Interesting fact: Many people erroneously believe that circumcision makes a penis cleaner. However, the opposite fact is true. Circumcised penis gets dirtier, since it doesn’t have the structure that “removes” the dirt – foreskin. Each penis, circumcised or not, you need to wash carefully under the running water while taking a bath or shower.
The health benefits of circumcision:
- Circumcision decreases the risk of UTIs (it is a proven fact that circumcised men have a decreased risk of urinary tract infections along with more severe infections occurring early in their life and leading to kidney diseases in future);
- To support cleaning of the glans of a penis (circumcision facilitates the cleaning of a male sexual member);
- It is a proved fact that circumcision can protect from penile cancer;
- Prevention of the very common disorder – phimosis (i.e. narrowing of the penis’ foreskin opening) and paraphimosis (the head’s infringement);
- Reduced risk of STDs (including HIV and AIDS, however, sex should be protected as well);
- Prevention of balanitis (inflammation of the penis’ head) and balanoposthitis (inflammation of the penis’ glans and foreskin).
Who can’t be circumcised?
- Circumcision is contraindicated for males with certain disorders involving the development of blood clotting pathologies and because of the anatomical structure of the penis;
- Also circumcision is not recommended for premature boys, requiring supportive medical care for a life.
NB: circumcision doesn’t affect healthy men’s reproductive function and doesn’t reduce the sexual pleasure of men or their partners.
The health risks of circumcision
Like any other medical surgery circumcision can be followed by multiple risks to a young boy’s health:
- Bleeding and infections in the area where the procedure was done;
- Penis can be accidentally irreversibly and that can lead to erectile dysfunction;
- Painful sensations that sometimes won’t go away for a life;
- Penis’ glans can be infected and there is possible inflammation;
- Enhanced risk of the inflammation in the penis’ meatus;
- A man can have a non-standard reaction to anesthesia done in this sensitive area.
What are the possible complications to adult men after circumcision:
- A patient can’t piss in a normal regime within 12 hours after the procedure;
- The head of the penis starts to bleed or turns red;
- A foul-smelling discharge from the head of the penis or on the sores in the circumcised area are filled with smelly liquid.

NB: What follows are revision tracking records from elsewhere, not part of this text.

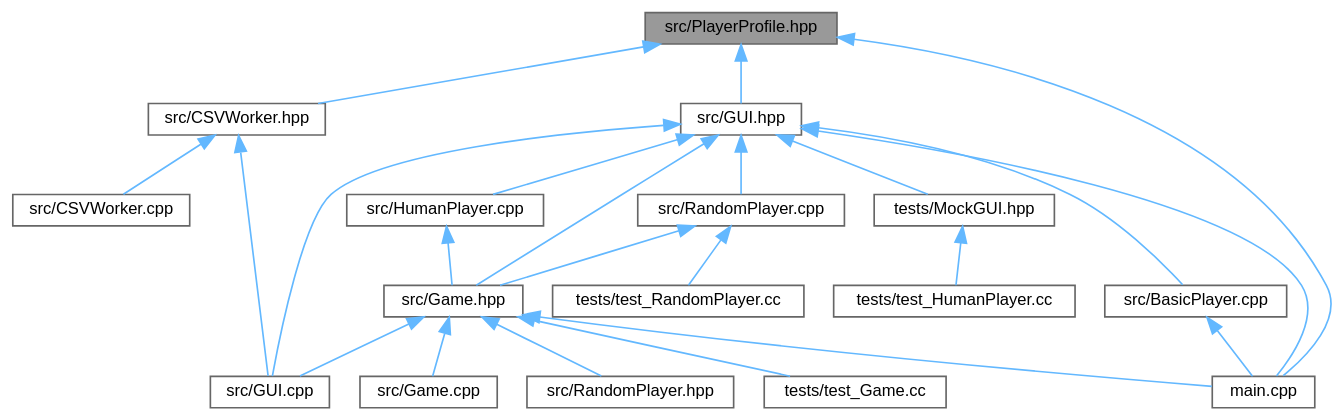
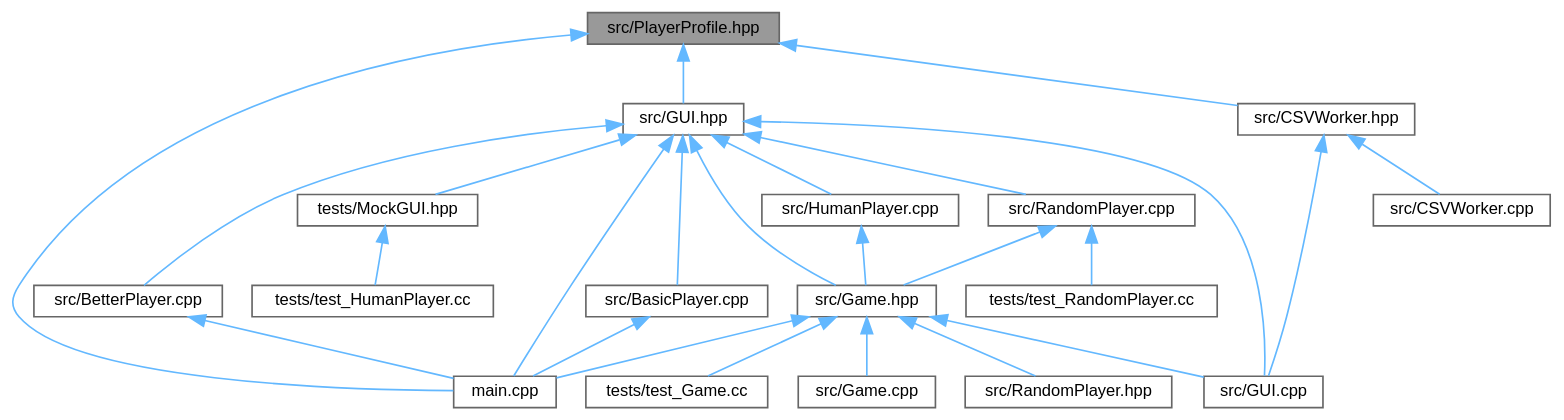
Before and after one commit to jesstyrrell/cosc345: the diagram in _player_profile_8hpp__dep__incl.dot, drawn with Graphviz. The commit also changed 174 other files, not shown here.

```diff
--- a/_player_profile_8hpp__dep__incl.dot
+++ b/_player_profile_8hpp__dep__incl.dot
@@ -1,46 +1,49 @@
 digraph "src/PlayerProfile.hpp"
 {
  // INTERACTIVE_SVG=YES
  // LATEX_PDF_SIZE
   bgcolor="transparent";
   edge [fontname=Helvetica,fontsize=10,labelfontname=Helvetica,labelfontsize=10];
   node [fontname=Helvetica,fontsize=10,shape=box,height=0.2,width=0.4];
   Node1 [id="Node000001",label="src/PlayerProfile.hpp",height=0.2,width=0.4,color="gray40", fillcolor="grey60", style="filled", fontcolor="black",tooltip=" "];
   Node1 -> Node2 [id="edge1_Node000001_Node000002",dir="back",color="steelblue1",style="solid",tooltip=" "];
   Node2 [id="Node000002",label="main.cpp",height=0.2,width=0.4,color="grey40", fillcolor="white", style="filled",URL="$main_8cpp.html",tooltip=" "];
   Node1 -> Node3 [id="edge2_Node000001_Node000003",dir="back",color="steelblue1",style="solid",tooltip=" "];
   Node3 [id="Node000003",label="src/CSVWorker.hpp",height=0.2,width=0.4,color="grey40", fillcolor="white", style="filled",URL="$_c_s_v_worker_8hpp.html",tooltip=" "];
   Node3 -> Node4 [id="edge3_Node000003_Node000004",dir="back",color="steelblue1",style="solid",tooltip=" "];
   Node4 [id="Node000004",label="src/CSVWorker.cpp",height=0.2,width=0.4,color="grey40", fillcolor="white", style="filled",URL="$_c_s_v_worker_8cpp.html",tooltip=" "];
   Node3 -> Node5 [id="edge4_Node000003_Node000005",dir="back",color="steelblue1",style="solid",tooltip=" "];
   Node5 [id="Node000005",label="src/GUI.cpp",height=0.2,width=0.4,color="grey40", fillcolor="white", style="filled",URL="$_g_u_i_8cpp.html",tooltip=" "];
   Node1 -> Node6 [id="edge5_Node000001_Node000006",dir="back",color="steelblue1",style="solid",tooltip=" "];
   Node6 [id="Node000006",label="src/GUI.hpp",height=0.2,width=0.4,color="grey40", fillcolor="white", style="filled",URL="$_g_u_i_8hpp.html",tooltip=" "];
   Node6 -> Node2 [id="edge6_Node000006_Node000002",dir="back",color="steelblue1",style="solid",tooltip=" "];
   Node6 -> Node7 [id="edge7_Node000006_Node000007",dir="back",color="steelblue1",style="solid",tooltip=" "];
   Node7 [id="Node000007",label="src/BasicPlayer.cpp",height=0.2,width=0.4,color="grey40", fillcolor="white", style="filled",URL="$_basic_player_8cpp.html",tooltip=" "];
   Node7 -> Node2 [id="edge8_Node000007_Node000002",dir="back",color="steelblue1",style="solid",tooltip=" "];
-  Node6 -> Node5 [id="edge9_Node000006_Node000005",dir="back",color="steelblue1",style="solid",tooltip=" "];
-  Node6 -> Node8 [id="edge10_Node000006_Node000008",dir="back",color="steelblue1",style="solid",tooltip=" "];
-  Node8 [id="Node000008",label="src/Game.hpp",height=0.2,width=0.4,color="grey40", fillcolor="white", style="filled",URL="$_game_8hpp.html",tooltip=" "];
-  Node8 -> Node2 [id="edge11_Node000008_Node000002",dir="back",color="steelblue1",style="solid",tooltip=" "];
-  Node8 -> Node5 [id="edge12_Node000008_Node000005",dir="back",color="steelblue1",style="solid",tooltip=" "];
-  Node8 -> Node9 [id="edge13_Node000008_Node000009",dir="back",color="steelblue1",style="solid",tooltip=" "];
-  Node9 [id="Node000009",label="src/Game.cpp",height=0.2,width=0.4,color="grey40", fillcolor="white", style="filled",URL="$_game_8cpp.html",tooltip=" "];
-  Node8 -> Node10 [id="edge14_Node000008_Node000010",dir="back",color="steelblue1",style="solid",tooltip=" "];
-  Node10 [id="Node000010",label="src/RandomPlayer.hpp",height=0.2,width=0.4,color="grey40", fillcolor="white", style="filled",URL="$_random_player_8hpp.html",tooltip=" "];
-  Node8 -> Node11 [id="edge15_Node000008_Node000011",dir="back",color="steelblue1",style="solid",tooltip=" "];
-  Node11 [id="Node000011",label="tests/test_Game.cc",height=0.2,width=0.4,color="grey40", fillcolor="white", style="filled",URL="$test___game_8cc.html",tooltip=" "];
-  Node6 -> Node12 [id="edge16_Node000006_Node000012",dir="back",color="steelblue1",style="solid",tooltip=" "];
-  Node12 [id="Node000012",label="src/HumanPlayer.cpp",height=0.2,width=0.4,color="grey40", fillcolor="white", style="filled",URL="$_human_player_8cpp.html",tooltip=" "];
-  Node12 -> Node8 [id="edge17_Node000012_Node000008",dir="back",color="steelblue1",style="solid",tooltip=" "];
+  Node6 -> Node8 [id="edge9_Node000006_Node000008",dir="back",color="steelblue1",style="solid",tooltip=" "];
+  Node8 [id="Node000008",label="src/BetterPlayer.cpp",height=0.2,width=0.4,color="grey40", fillcolor="white", style="filled",URL="$_better_player_8cpp.html",tooltip=" "];
+  Node8 -> Node2 [id="edge10_Node000008_Node000002",dir="back",color="steelblue1",style="solid",tooltip=" "];
+  Node6 -> Node5 [id="edge11_Node000006_Node000005",dir="back",color="steelblue1",style="solid",tooltip=" "];
+  Node6 -> Node9 [id="edge12_Node000006_Node000009",dir="back",color="steelblue1",style="solid",tooltip=" "];
+  Node9 [id="Node000009",label="src/Game.hpp",height=0.2,width=0.4,color="grey40", fillcolor="white", style="filled",URL="$_game_8hpp.html",tooltip=" "];
+  Node9 -> Node2 [id="edge13_Node000009_Node000002",dir="back",color="steelblue1",style="solid",tooltip=" "];
+  Node9 -> Node5 [id="edge14_Node000009_Node000005",dir="back",color="steelblue1",style="solid",tooltip=" "];
+  Node9 -> Node10 [id="edge15_Node000009_Node000010",dir="back",color="steelblue1",style="solid",tooltip=" "];
+  Node10 [id="Node000010",label="src/Game.cpp",height=0.2,width=0.4,color="grey40", fillcolor="white", style="filled",URL="$_game_8cpp.html",tooltip=" "];
+  Node9 -> Node11 [id="edge16_Node000009_Node000011",dir="back",color="steelblue1",style="solid",tooltip=" "];
+  Node11 [id="Node000011",label="src/RandomPlayer.hpp",height=0.2,width=0.4,color="grey40", fillcolor="white", style="filled",URL="$_random_player_8hpp.html",tooltip=" "];
+  Node9 -> Node12 [id="edge17_Node000009_Node000012",dir="back",color="steelblue1",style="solid",tooltip=" "];
+  Node12 [id="Node000012",label="tests/test_Game.cc",height=0.2,width=0.4,color="grey40", fillcolor="white", style="filled",URL="$test___game_8cc.html",tooltip=" "];
   Node6 -> Node13 [id="edge18_Node000006_Node000013",dir="back",color="steelblue1",style="solid",tooltip=" "];
-  Node13 [id="Node000013",label="src/RandomPlayer.cpp",height=0.2,width=0.4,color="grey40", fillcolor="white", style="filled",URL="$_random_player_8cpp.html",tooltip=" "];
-  Node13 -> Node8 [id="edge19_Node000013_Node000008",dir="back",color="steelblue1",style="solid",tooltip=" "];
-  Node13 -> Node14 [id="edge20_Node000013_Node000014",dir="back",color="steelblue1",style="solid",tooltip=" "];
-  Node14 [id="Node000014",label="tests/test_RandomPlayer.cc",height=0.2,width=0.4,color="grey40", fillcolor="white", style="filled",URL="$test___random_player_8cc.html",tooltip=" "];
-  Node6 -> Node15 [id="edge21_Node000006_Node000015",dir="back",color="steelblue1",style="solid",tooltip=" "];
-  Node15 [id="Node000015",label="tests/MockGUI.hpp",height=0.2,width=0.4,color="grey40", fillcolor="white", style="filled",URL="$_mock_g_u_i_8hpp.html",tooltip=" "];
-  Node15 -> Node16 [id="edge22_Node000015_Node000016",dir="back",color="steelblue1",style="solid",tooltip=" "];
-  Node16 [id="Node000016",label="tests/test_HumanPlayer.cc",height=0.2,width=0.4,color="grey40", fillcolor="white", style="filled",URL="$test___human_player_8cc.html",tooltip=" "];
+  Node13 [id="Node000013",label="src/HumanPlayer.cpp",height=0.2,width=0.4,color="grey40", fillcolor="white", style="filled",URL="$_human_player_8cpp.html",tooltip=" "];
+  Node13 -> Node9 [id="edge19_Node000013_Node000009",dir="back",color="steelblue1",style="solid",tooltip=" "];
+  Node6 -> Node14 [id="edge20_Node000006_Node000014",dir="back",color="steelblue1",style="solid",tooltip=" "];
+  Node14 [id="Node000014",label="src/RandomPlayer.cpp",height=0.2,width=0.4,color="grey40", fillcolor="white", style="filled",URL="$_random_player_8cpp.html",tooltip=" "];
+  Node14 -> Node9 [id="edge21_Node000014_Node000009",dir="back",color="steelblue1",style="solid",tooltip=" "];
+  Node14 -> Node15 [id="edge22_Node000014_Node000015",dir="back",color="steelblue1",style="solid",tooltip=" "];
+  Node15 [id="Node000015",label="tests/test_RandomPlayer.cc",height=0.2,width=0.4,color="grey40", fillcolor="white", style="filled",URL="$test___random_player_8cc.html",tooltip=" "];
+  Node6 -> Node16 [id="edge23_Node000006_Node000016",dir="back",color="steelblue1",style="solid",tooltip=" "];
+  Node16 [id="Node000016",label="tests/MockGUI.hpp",height=0.2,width=0.4,color="grey40", fillcolor="white", style="filled",URL="$_mock_g_u_i_8hpp.html",tooltip=" "];
+  Node16 -> Node17 [id="edge24_Node000016_Node000017",dir="back",color="steelblue1",style="solid",tooltip=" "];
+  Node17 [id="Node000017",label="tests/test_HumanPlayer.cc",height=0.2,width=0.4,color="grey40", fillcolor="white", style="filled",URL="$test___human_player_8cc.html",tooltip=" "];
 }
```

In all these cases you must immediately seek a medical assistance. Please, be careful to any changes happening to your penis after such surgery.
Medical Research by Canadian Health&Care Mall Lab www.acanadianhealthcaremall.com